==== Material for this task ====

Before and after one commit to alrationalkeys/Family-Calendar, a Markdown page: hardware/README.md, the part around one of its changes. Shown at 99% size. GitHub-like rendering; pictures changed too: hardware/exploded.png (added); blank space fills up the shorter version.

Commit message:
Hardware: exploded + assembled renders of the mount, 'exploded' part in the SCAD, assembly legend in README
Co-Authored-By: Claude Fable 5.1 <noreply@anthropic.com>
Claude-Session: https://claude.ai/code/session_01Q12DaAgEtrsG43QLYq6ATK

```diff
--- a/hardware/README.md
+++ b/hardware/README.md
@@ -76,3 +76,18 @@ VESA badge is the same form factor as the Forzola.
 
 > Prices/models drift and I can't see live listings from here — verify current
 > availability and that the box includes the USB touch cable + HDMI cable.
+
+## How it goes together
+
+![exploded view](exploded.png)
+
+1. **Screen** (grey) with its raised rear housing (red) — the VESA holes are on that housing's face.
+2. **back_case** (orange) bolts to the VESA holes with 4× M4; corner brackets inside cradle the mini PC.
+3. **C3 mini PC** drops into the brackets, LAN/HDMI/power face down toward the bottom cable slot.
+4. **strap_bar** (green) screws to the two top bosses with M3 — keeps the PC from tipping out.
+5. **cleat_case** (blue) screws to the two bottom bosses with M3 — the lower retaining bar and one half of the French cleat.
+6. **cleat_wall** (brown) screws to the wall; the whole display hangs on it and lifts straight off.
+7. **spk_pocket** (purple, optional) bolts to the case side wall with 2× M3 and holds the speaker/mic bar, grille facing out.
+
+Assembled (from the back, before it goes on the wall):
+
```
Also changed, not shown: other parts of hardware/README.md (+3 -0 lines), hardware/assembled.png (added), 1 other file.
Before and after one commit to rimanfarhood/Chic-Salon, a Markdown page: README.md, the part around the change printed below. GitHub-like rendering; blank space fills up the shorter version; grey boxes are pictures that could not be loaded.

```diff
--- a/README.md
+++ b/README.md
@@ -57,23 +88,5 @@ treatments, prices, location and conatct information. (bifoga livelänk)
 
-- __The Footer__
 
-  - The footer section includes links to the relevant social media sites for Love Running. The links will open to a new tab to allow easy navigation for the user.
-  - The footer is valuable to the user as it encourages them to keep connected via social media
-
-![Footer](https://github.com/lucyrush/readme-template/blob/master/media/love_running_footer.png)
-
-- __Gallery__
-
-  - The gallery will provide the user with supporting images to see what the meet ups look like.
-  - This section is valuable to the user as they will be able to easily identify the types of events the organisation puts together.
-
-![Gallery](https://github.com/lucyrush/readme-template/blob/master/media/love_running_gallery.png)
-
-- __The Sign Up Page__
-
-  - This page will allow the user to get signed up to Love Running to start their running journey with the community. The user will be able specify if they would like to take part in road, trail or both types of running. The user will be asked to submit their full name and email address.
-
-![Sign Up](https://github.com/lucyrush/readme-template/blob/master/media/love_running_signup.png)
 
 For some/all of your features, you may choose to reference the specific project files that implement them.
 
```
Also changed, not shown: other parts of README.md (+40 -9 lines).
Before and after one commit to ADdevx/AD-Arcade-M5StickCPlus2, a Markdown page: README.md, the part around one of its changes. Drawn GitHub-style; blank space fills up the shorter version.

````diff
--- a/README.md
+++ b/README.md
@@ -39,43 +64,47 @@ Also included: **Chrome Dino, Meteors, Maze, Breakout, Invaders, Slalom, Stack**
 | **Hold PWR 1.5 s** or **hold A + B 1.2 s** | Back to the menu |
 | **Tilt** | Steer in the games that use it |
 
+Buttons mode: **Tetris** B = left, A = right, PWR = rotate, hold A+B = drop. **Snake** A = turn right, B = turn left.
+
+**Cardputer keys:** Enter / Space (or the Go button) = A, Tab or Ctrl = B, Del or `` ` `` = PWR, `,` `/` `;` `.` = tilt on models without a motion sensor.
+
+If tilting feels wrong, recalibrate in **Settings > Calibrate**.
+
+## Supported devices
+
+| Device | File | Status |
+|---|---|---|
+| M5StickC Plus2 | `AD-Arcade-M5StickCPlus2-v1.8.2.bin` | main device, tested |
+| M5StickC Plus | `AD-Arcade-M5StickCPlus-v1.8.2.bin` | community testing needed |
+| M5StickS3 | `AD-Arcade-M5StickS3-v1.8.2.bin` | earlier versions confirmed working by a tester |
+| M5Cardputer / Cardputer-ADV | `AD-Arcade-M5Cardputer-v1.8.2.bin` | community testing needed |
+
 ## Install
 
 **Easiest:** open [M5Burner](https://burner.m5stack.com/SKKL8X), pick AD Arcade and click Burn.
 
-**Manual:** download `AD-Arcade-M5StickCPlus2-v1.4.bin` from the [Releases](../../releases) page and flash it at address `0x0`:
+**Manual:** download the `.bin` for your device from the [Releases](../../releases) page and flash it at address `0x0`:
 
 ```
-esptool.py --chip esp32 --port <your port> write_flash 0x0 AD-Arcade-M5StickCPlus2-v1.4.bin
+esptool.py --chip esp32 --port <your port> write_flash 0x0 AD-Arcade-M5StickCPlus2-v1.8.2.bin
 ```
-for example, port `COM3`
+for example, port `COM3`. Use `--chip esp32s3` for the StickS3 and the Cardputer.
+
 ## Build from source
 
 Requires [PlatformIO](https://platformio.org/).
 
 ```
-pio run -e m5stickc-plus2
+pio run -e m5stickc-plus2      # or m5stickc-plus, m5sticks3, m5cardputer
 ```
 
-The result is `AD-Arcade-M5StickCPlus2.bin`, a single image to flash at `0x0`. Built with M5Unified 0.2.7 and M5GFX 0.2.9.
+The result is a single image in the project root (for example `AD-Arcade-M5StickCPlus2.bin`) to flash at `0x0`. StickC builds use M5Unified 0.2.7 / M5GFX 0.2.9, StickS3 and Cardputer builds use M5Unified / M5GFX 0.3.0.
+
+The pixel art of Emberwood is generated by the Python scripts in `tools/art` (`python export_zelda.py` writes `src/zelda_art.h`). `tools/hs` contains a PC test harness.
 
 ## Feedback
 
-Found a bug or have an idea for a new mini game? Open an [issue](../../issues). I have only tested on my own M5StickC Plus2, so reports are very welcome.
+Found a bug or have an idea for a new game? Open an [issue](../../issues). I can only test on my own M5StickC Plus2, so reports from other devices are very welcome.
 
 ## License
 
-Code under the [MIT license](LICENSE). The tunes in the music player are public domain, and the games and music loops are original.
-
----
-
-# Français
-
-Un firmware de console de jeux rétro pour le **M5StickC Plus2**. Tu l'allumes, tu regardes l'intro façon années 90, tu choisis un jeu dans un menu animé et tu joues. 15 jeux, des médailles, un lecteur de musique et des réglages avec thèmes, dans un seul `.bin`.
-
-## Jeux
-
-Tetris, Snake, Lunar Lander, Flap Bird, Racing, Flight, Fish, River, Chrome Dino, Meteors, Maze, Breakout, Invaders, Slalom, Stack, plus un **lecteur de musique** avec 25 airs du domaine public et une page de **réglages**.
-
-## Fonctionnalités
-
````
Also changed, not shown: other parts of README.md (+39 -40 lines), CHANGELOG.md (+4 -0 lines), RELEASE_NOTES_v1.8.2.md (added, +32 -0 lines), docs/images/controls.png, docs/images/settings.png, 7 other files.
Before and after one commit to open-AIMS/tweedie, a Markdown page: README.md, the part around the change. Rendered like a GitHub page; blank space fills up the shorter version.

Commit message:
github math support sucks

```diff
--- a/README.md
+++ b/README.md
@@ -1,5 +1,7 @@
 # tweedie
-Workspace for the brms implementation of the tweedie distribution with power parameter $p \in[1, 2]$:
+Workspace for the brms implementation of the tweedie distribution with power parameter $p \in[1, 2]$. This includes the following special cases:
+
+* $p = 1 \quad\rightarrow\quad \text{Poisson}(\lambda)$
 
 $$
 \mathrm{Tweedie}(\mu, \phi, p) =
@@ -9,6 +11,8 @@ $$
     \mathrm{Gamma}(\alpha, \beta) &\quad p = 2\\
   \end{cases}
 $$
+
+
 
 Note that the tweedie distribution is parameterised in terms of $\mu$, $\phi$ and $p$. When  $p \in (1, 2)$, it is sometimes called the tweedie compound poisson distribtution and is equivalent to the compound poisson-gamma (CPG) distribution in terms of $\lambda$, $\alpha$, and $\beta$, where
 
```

====

Work to complete |
Throughout the data, tally the lines that hold the string "media" and report the tally alone.

Response to the exercise |
5